Quinn shouldn’t have stood on her tippy toes. Her shoulders tensed, zooming to her ears. Her new V-neck tee sporting the colorfully frosted cakes crumpled. She shouldn’t have stared at Margo in the next cubicle. Her legs shook.
“Party?” Margo spoke into a gold earpiece that matched her silk dress and manicured fingernails. Her eyes sparkled, her grin practically leaping off her mouth. Even her eyes had tiny gold smiles. There should be a law against that kind of happiness.
She twirled in her chair, her voice hoarse as if she had been saying the same thing over and over. “I’d love to. But I have another party Saturday.”
Quinn scowled. Yoo-hoo, see me? She wanted to wave to her co-worker. But this was Margo, whose walls displayed photos of friends eating at banquets. Quinn’s mouth watered. Her stomach rumbled. Her tee clung to her stomach, as though its desserts could fill her. She yearned for a delectable feast with friends. If only Margo would include her. But it had been a year since starting her job and Margo had yet to say hello.
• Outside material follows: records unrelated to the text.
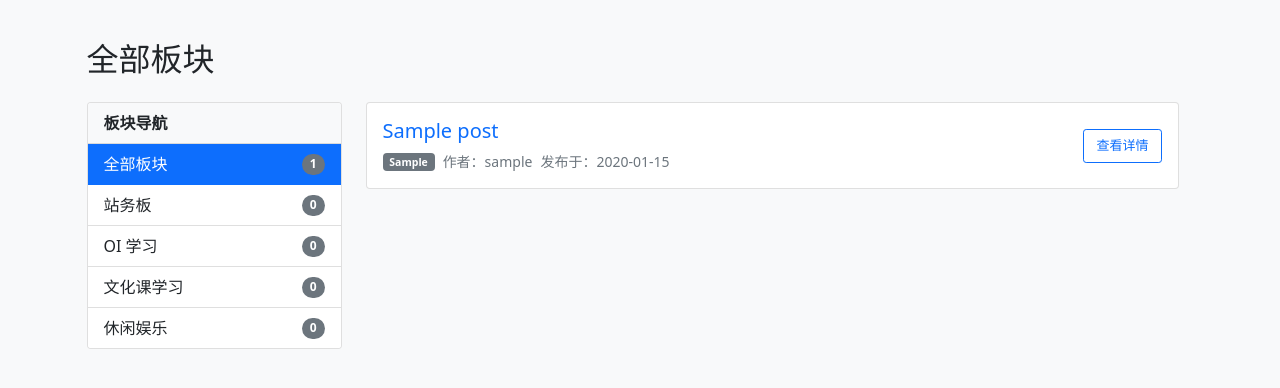
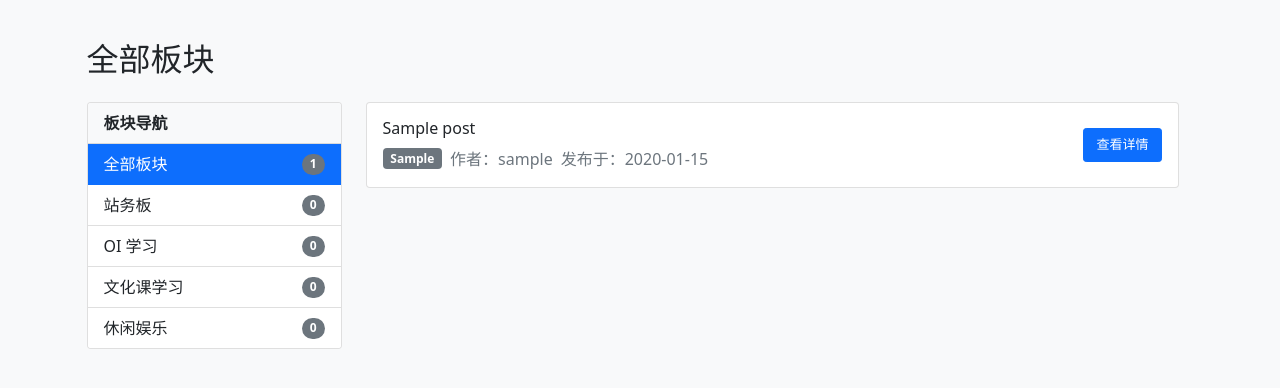
Before and after one commit to xy-craft/xcraft, a Flask app: page /category/ in a window 1280 px wide. Shown: the part 56-444 px from the top of the page. Run offline with Flask 3, Linux system fonts and the light colour scheme; tables that the repository leaves empty hold one stand-in row (values such as "Sample post"); some libraries are stand-ins or nearby versions.

Commit message:
右栏优化

```diff
--- a/templates/discuss.html
+++ b/templates/discuss.html
@@ -45,15 +45,16 @@
                     <div class="d-flex justify-content-between">
                         <!-- 左侧内容 -->
                         <div class="d-flex flex-column me-3" style="width: 80%;">
-                            <h5 class="card-title mb-2">
-                                <a href="{{ url_for('show_post', post_id=post.id) }}" class="text-decoration-none">
+                            <h6 class="card-title mb-2"> <!-- 从 h5 改为 h6 -->
+                                <a href="{{ url_for('show_post', post_id=post.id) }}"
+                                class="text-decoration-none text-dark"> <!-- 从蓝色改为黑色 -->
                                     {{ post.title }}
                                 </a>
-                            </h5>
+                            </h6>
 
-                            <div class="d-flex align-items-center text-muted small">
+                            <div class="d-flex align-items-center text-muted">
                                 <span class="badge bg-secondary me-2">
-                                    {% if post.category == 'OI' %}OI学习
+                                    {% if post.category == 'OI' %}OI 学习
                                     {% elif post.category == 'study' %}文化课学习
                                     {% elif post.category == 'relax' %}休闲娱乐
                                     {% elif post.category == 'announce' %}站务板
@@ -66,7 +67,7 @@
 
                         <!-- 右侧信息 -->
                         <div class="d-flex flex-column align-items-end justify-content-center">
-                            <a href="{{ url_for('show_post', post_id=post.id) }}" class="btn btn-outline-primary btn-sm">
+                            <a href="{{ url_for('show_post', post_id=post.id) }}" class="btn btn-primary btn-sm">
                                 查看详情
                             </a>
                         </div>
```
Quinn’s palms stuck to the narrow, gray wall dividing them.
Her back faced drawings of tombstones, listing friends’ names, dates of friendship, reasons her friends were no more. A memorial to her middle school best friend who moved away; her high school bestie who went off with another girl their senior year; the college friends who faded into oblivion after graduation; and the women who had paraded into her life since then saying, We should get together when I stop being busy, though it was still possible Quinn would hear from each one of them one day soon.
Behind Quinn, the fax machine beeped.
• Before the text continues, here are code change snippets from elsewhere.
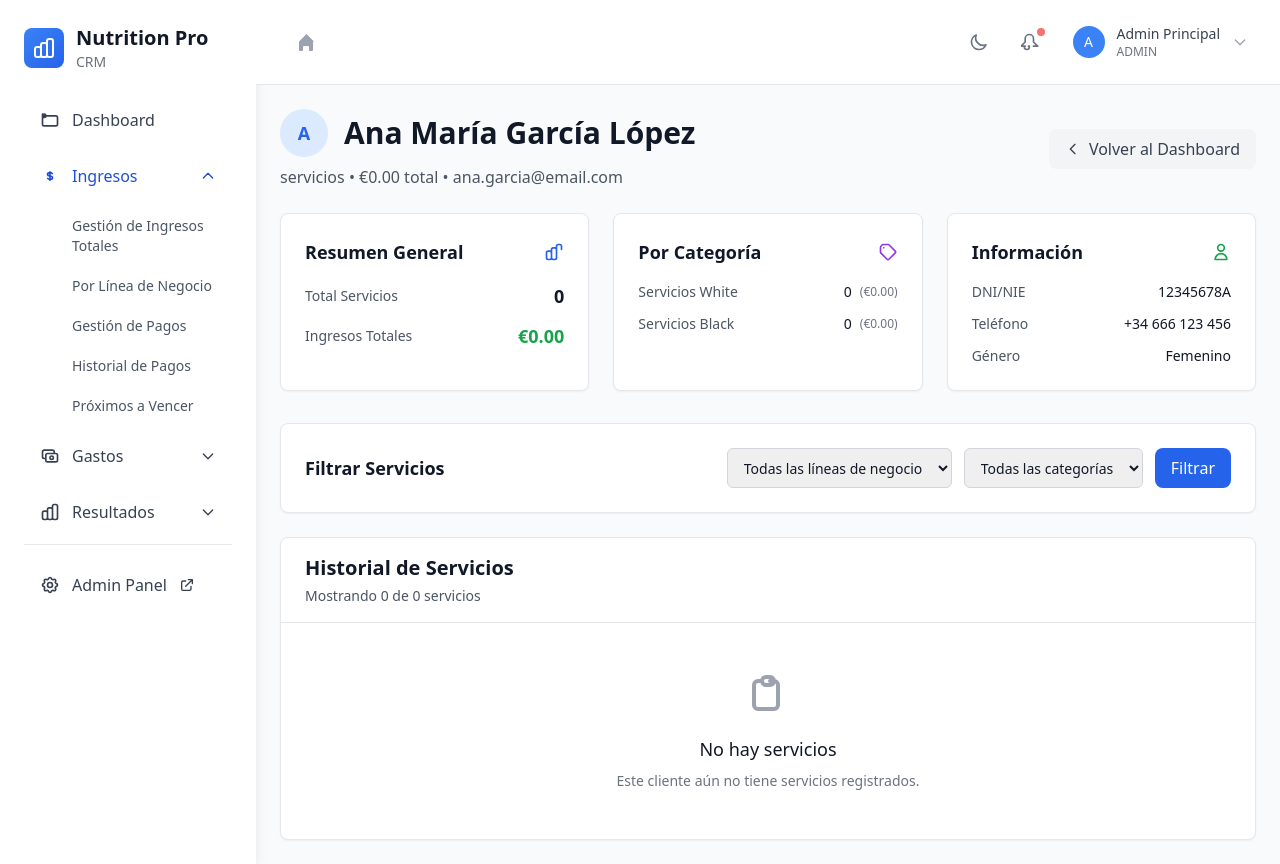
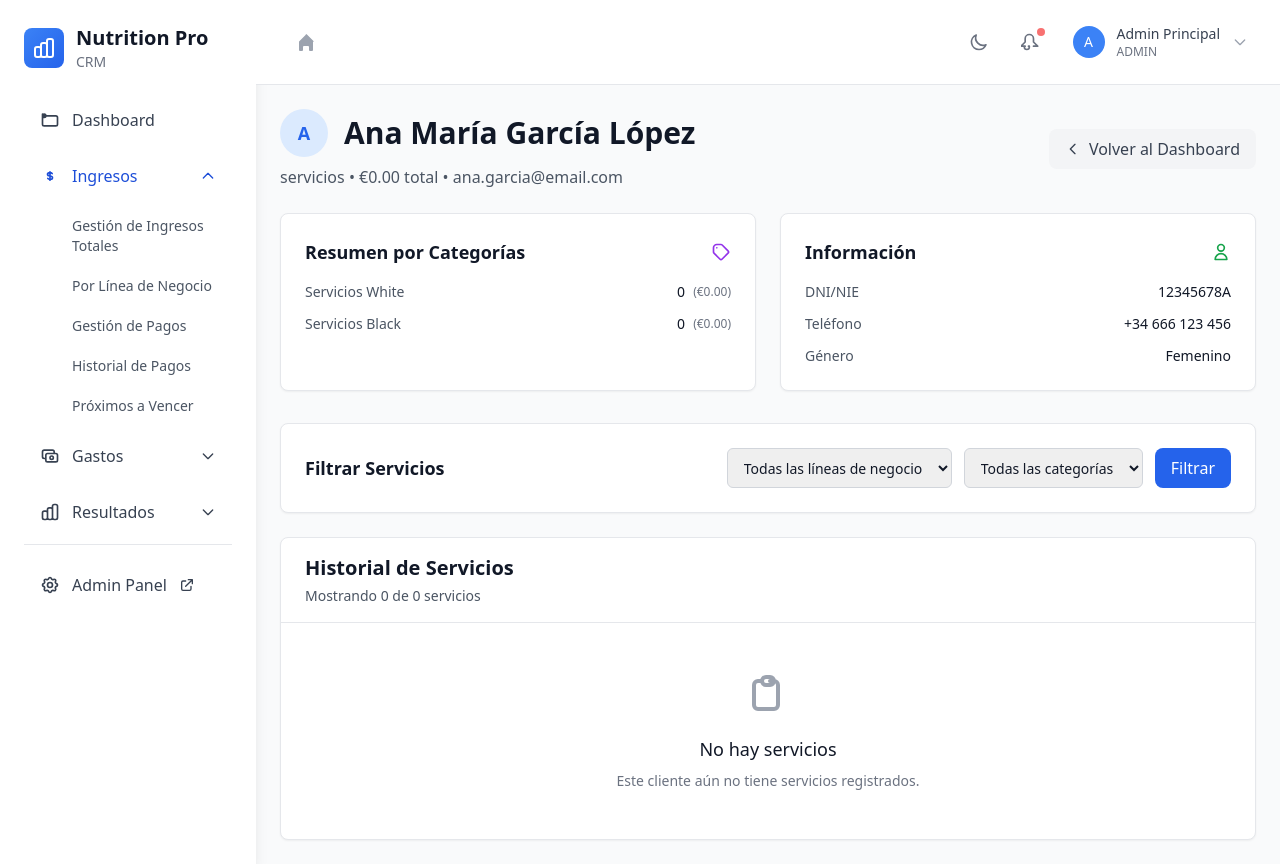
Before and after one commit to gmartincor/zento_erp, a Django app: page /accounting/clients/1/services/ in a window 1280 px wide. Run offline with Django 4.2, Linux system fonts and the light colour scheme; a user stored in the database is signed in; data comes from the database, SQL or seed files in the repository; data that the repository does not hold is empty; parts of the project's set-up code (start-up, migrations or seed data) failed here and were passed over; some libraries are stand-ins or nearby versions.

Commit message:
refactor

```diff
--- a/templates/accounting/client_service_history.html
+++ b/templates/accounting/client_service_history.html
@@ -69,31 +69,11 @@
 {% block content %}
 
 <!-- Resumen del Cliente -->
-<div class="grid grid-cols-1 lg:grid-cols-3 gap-6 mb-8">
-    <!-- Tarjeta de estadísticas generales -->
-    <div class="bg-white dark:bg-gray-800 rounded-lg shadow-sm border border-gray-200 dark:border-gray-700 p-6">
-        <div class="flex items-center justify-between mb-4">
-            <h3 class="text-lg font-semibold text-gray-900 dark:text-white">Resumen General</h3>
-            <svg class="w-5 h-5 text-blue-600" fill="none" stroke="currentColor" viewBox="0 0 24 24">
-                <path stroke-linecap="round" stroke-linejoin="round" stroke-width="2" d="M9 19v-6a2 2 0 00-2-2H5a2 2 0 00-2 2v6a2 2 0 002 2h2a2 2 0 002-2zm0 0V9a2 2 0 012-2h2a2 2 0 012 2v10m-6 0a2 2 0 002 2h2a2 2 0 002-2m0 0V5a2 2 0 012-2h2a2 2 0 012 2v4"></path>
-            </svg>
-        </div>
-        <div class="space-y-3">
-            <div class="flex justify-between items-center">
-                <span class="text-sm text-gray-600 dark:text-gray-400">Total Servicios</span>
-                <span class="text-lg font-semibold text-gray-900 dark:text-white">{{ summary_stats.total_services|default:0 }}</span>
-            </div>
-            <div class="flex justify-between items-center">
-                <span class="text-sm text-gray-600 dark:text-gray-400">Ingresos Totales</span>
-                <span class="text-lg font-semibold text-green-600">{{ summary_stats.total_revenue|default:0|format_currency:"€" }}</span>
-            </div>
-        </div>
-    </div>
-
+<div class="grid grid-cols-1 lg:grid-cols-2 gap-6 mb-8">
     <!-- Desglose por categoría -->
     <div class="bg-white dark:bg-gray-800 rounded-lg shadow-sm border border-gray-200 dark:border-gray-700 p-6">
         <div class="flex items-center justify-between mb-4">
-            <h3 class="text-lg font-semibold text-gray-900 dark:text-white">Por Categoría</h3>
+            <h3 class="text-lg font-semibold text-gray-900 dark:text-white">Resumen por Categorías</h3>
             <svg class="w-5 h-5 text-purple-600" fill="none" stroke="currentColor" viewBox="0 0 24 24">
                 <path stroke-linecap="round" stroke-linejoin="round" stroke-width="2" d="M7 7h.01M7 3h5c.512 0 1.024.195 1.414.586l7 7a2 2 0 010 2.828l-7 7a2 2 0 01-2.828 0l-7-7A1.994 1.994 0 013 12V7a4 4 0 014-4z"></path>
             </svg>
```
She had to call Fabio at Just The Fax. She’d been putting up with that shrill eep all year. “Seeking deep beep,” she’d tell him. “Rich like your voice.” And he’d chuckle and say, “Quinn, you’re the best. A true friend. Without your calls, I wouldn’t get through my week.”
She believed him.
They had met over the phone when she started her job. The fax machine wasn’t working, so she’d called Tech Support. He answered her question and told her, “Call anytime.” And she did, every day, usually to chat with him about how she was doing.
Quinn’s shoulders relaxed as the phone line clicked. But it wasn’t Fabio greeting her. It was Fabio’s automated clone with a clipped tone. She felt numb. She blanked out, tuning in only at the tail end. “Due. To. The. High. Call. Volume. Your. Call. Will. Be. Answered. In. The. Order. In. Which. It. Was. Received.”
It was unlike him to go corporate.
“I don’t have a website,” he had said early on, with his trademark chuckle. “No online presence. Just me and my machines in my living room.”
“A facsimile museum.”
“You are the most original person, Quinn.”
If Margo had seen her smile shimmering that day, she would have invited Quinn for a bite, for sure. Quinn bet she glowed brighter than her work area’s fluorescent light.
Now she cringed as Margo rasped, “It’s not my fault everyone wants to invite me places.”
Click-click. “Fabio,” Quinn was about to exclaim, when the robotic voice interrupted, “This. Call. Will. Be. Monitored. For. Quality. Assurance.”
Only Fabio would understand about Margo. He’d listen, not even asking questions, affirming, “Of course, you’re annoyed. That woman needs to be taught a lesson.”
Quinn’s ankles wobbled, and her tippy toes ached. If she hung up, she’d have no one. If she confided in him during a monitored call, the news that she was a social outcast would be broadcast.
The fax machine beeped again. A lonely sound. Quinn’s lips trembled. She had been on hold too long. She had been holding on too long to people not showing up. The tombstones weren’t for her lost friends. They were for the parts of her that died each time she pursued someone unavailable.
She didn’t want to say goodbye. She was afraid she couldn’t go on without them.
But Margo had failed to notice her. Her friends had deserted her. And Fabio may have enlisted the electronic answering service to avoid her calls.
She averted her eyes from her co-worker. Goodbye Margo.
Goodbye busy women. Goodbye Fabio. A delicious warmth spread through her, nourishing her as if she had dined on the most exquisite meal.
Full, she disconnected her call.
Eva M. Schlesinger, author of four poetry chapbooks, has received the Literal Latte Food Verse Award and twice been a Grand SLAM contender on the Moth Stage where she made the audience of 1,400 laugh nonstop. Her flash has appeared inWomen in Clothes, Lost Balloon, Fiction Southeast, and elsewhere.